(Saved entries)
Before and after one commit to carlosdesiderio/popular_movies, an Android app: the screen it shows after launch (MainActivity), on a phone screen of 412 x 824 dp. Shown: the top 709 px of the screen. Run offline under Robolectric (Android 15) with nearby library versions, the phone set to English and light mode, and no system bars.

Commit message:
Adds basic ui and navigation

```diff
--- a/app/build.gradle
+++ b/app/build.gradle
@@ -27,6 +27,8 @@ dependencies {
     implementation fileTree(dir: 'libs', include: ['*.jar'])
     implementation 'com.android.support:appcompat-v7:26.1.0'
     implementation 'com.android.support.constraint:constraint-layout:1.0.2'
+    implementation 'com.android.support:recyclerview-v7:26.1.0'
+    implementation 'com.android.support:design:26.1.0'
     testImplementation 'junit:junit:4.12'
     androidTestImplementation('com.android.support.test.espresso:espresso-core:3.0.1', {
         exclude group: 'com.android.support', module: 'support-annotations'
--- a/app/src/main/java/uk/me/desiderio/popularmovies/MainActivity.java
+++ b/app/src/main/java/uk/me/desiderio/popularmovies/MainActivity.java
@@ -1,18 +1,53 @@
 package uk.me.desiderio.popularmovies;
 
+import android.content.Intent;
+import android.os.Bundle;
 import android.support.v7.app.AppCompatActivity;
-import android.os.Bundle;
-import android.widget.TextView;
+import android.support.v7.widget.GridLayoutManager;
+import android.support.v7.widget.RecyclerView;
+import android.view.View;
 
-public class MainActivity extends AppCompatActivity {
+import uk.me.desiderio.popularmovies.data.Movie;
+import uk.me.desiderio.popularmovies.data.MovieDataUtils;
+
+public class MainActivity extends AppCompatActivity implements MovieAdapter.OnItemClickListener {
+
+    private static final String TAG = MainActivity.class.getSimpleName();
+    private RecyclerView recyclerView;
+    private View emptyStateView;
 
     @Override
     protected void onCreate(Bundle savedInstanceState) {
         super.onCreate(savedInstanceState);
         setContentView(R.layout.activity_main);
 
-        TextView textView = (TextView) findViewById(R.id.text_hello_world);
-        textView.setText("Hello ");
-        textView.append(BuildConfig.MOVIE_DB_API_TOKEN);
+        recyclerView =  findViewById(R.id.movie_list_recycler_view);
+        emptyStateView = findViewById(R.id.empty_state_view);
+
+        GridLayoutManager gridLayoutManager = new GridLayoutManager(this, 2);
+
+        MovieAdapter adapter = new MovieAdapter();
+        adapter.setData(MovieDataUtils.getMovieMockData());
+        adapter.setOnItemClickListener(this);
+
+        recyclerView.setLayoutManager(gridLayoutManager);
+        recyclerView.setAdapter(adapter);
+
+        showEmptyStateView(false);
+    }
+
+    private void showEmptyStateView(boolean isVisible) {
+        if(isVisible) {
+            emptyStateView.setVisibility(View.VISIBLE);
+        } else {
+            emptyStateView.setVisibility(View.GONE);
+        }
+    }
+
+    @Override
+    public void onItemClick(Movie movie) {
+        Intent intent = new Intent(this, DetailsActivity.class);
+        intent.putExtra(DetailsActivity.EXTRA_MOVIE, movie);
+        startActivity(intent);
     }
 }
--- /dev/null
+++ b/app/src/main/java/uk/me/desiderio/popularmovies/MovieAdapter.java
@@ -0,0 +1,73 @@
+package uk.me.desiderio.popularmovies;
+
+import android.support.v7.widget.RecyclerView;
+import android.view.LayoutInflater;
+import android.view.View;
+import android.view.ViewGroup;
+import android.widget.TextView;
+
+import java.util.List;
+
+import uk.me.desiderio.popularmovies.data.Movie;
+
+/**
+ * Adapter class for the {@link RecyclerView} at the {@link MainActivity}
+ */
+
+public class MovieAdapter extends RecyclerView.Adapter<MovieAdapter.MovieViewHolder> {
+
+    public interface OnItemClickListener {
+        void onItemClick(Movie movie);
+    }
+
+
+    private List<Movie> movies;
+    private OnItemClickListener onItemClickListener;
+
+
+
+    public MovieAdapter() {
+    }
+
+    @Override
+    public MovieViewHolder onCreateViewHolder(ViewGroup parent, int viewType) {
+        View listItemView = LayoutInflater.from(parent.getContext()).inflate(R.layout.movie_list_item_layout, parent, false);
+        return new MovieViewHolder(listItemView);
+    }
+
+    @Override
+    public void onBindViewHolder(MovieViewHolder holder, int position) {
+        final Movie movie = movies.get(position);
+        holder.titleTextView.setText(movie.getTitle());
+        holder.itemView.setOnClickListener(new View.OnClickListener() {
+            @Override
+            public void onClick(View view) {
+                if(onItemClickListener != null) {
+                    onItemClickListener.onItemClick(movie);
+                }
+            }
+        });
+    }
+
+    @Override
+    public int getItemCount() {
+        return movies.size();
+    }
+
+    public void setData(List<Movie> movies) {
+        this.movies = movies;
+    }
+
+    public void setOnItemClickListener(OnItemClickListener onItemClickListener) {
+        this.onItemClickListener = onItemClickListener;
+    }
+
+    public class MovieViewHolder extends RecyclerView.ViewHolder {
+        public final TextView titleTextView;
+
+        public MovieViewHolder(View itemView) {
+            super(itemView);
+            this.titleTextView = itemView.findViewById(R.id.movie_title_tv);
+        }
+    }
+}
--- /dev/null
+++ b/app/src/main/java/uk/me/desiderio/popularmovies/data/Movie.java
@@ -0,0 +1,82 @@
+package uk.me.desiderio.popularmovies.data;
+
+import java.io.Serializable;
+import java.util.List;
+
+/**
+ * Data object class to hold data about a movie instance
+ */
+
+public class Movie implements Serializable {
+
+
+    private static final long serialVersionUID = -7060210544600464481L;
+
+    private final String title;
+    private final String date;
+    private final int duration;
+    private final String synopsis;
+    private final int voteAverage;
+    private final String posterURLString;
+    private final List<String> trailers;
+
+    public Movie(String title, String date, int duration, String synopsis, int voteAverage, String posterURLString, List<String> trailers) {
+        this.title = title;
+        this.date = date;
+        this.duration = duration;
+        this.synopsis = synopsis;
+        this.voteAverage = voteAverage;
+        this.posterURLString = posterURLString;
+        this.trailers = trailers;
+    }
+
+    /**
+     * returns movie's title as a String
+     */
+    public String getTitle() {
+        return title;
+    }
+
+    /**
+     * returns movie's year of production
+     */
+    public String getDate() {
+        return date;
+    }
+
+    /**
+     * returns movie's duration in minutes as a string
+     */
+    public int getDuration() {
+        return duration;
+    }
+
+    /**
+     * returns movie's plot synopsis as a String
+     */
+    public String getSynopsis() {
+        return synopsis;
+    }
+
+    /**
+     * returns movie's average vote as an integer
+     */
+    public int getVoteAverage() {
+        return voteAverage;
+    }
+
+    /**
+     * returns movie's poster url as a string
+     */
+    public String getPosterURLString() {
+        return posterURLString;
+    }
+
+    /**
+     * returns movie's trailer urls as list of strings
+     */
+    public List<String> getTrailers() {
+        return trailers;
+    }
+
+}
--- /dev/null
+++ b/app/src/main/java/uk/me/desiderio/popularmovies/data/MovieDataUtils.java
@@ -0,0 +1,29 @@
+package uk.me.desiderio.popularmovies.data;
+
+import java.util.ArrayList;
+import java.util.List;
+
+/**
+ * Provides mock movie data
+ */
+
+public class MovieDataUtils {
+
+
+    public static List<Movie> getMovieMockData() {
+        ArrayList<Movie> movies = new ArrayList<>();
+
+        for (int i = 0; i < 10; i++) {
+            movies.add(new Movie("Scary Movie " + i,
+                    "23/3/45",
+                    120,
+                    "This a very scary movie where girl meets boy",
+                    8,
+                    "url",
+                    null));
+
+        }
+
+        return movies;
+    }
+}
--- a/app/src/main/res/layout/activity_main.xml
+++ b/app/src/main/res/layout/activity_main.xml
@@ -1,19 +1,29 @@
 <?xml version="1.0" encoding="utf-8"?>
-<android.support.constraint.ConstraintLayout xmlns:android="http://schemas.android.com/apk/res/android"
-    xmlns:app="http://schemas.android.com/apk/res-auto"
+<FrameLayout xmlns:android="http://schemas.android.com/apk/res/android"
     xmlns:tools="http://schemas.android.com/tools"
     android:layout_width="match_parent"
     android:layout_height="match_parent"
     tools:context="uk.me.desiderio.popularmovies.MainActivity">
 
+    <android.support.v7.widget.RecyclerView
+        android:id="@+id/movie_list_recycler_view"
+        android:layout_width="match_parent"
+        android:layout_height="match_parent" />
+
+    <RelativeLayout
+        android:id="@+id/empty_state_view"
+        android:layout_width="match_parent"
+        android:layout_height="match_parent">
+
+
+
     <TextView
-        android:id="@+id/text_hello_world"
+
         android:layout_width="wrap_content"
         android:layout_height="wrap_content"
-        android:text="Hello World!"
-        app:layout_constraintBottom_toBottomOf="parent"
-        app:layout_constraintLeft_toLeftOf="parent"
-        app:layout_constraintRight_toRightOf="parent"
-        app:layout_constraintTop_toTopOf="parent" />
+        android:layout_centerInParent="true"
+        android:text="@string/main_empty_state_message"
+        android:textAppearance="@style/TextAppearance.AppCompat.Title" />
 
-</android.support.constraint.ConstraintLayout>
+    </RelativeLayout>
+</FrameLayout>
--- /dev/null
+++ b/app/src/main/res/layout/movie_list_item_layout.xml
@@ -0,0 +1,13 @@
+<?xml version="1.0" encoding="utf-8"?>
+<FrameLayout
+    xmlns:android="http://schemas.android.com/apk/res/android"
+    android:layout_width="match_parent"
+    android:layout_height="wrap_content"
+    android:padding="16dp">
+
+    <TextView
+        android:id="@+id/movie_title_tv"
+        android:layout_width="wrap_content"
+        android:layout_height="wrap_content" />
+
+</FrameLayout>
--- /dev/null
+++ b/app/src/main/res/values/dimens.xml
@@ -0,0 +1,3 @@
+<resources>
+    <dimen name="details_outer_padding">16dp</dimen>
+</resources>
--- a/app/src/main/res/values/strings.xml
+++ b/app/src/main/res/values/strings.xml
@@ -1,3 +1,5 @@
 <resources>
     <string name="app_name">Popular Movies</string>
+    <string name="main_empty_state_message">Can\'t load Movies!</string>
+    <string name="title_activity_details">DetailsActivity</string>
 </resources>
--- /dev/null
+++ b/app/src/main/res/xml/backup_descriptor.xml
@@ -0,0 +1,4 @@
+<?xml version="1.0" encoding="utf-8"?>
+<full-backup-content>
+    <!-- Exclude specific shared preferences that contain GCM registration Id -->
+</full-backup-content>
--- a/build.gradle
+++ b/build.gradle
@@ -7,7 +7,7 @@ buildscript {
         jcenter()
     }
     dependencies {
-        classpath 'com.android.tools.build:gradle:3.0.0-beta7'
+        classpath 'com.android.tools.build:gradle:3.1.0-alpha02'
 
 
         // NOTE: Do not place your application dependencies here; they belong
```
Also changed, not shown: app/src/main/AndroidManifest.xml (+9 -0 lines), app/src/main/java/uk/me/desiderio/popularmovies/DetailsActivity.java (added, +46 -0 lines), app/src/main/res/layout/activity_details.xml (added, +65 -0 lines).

> [Activity] The result should be every line that contains "values", copied from the entries.

> [Answer for this exercise]
+++ b/app/src/main/res/values/dimens.xml
--- a/app/src/main/res/values/strings.xml
+++ b/app/src/main/res/values/strings.xml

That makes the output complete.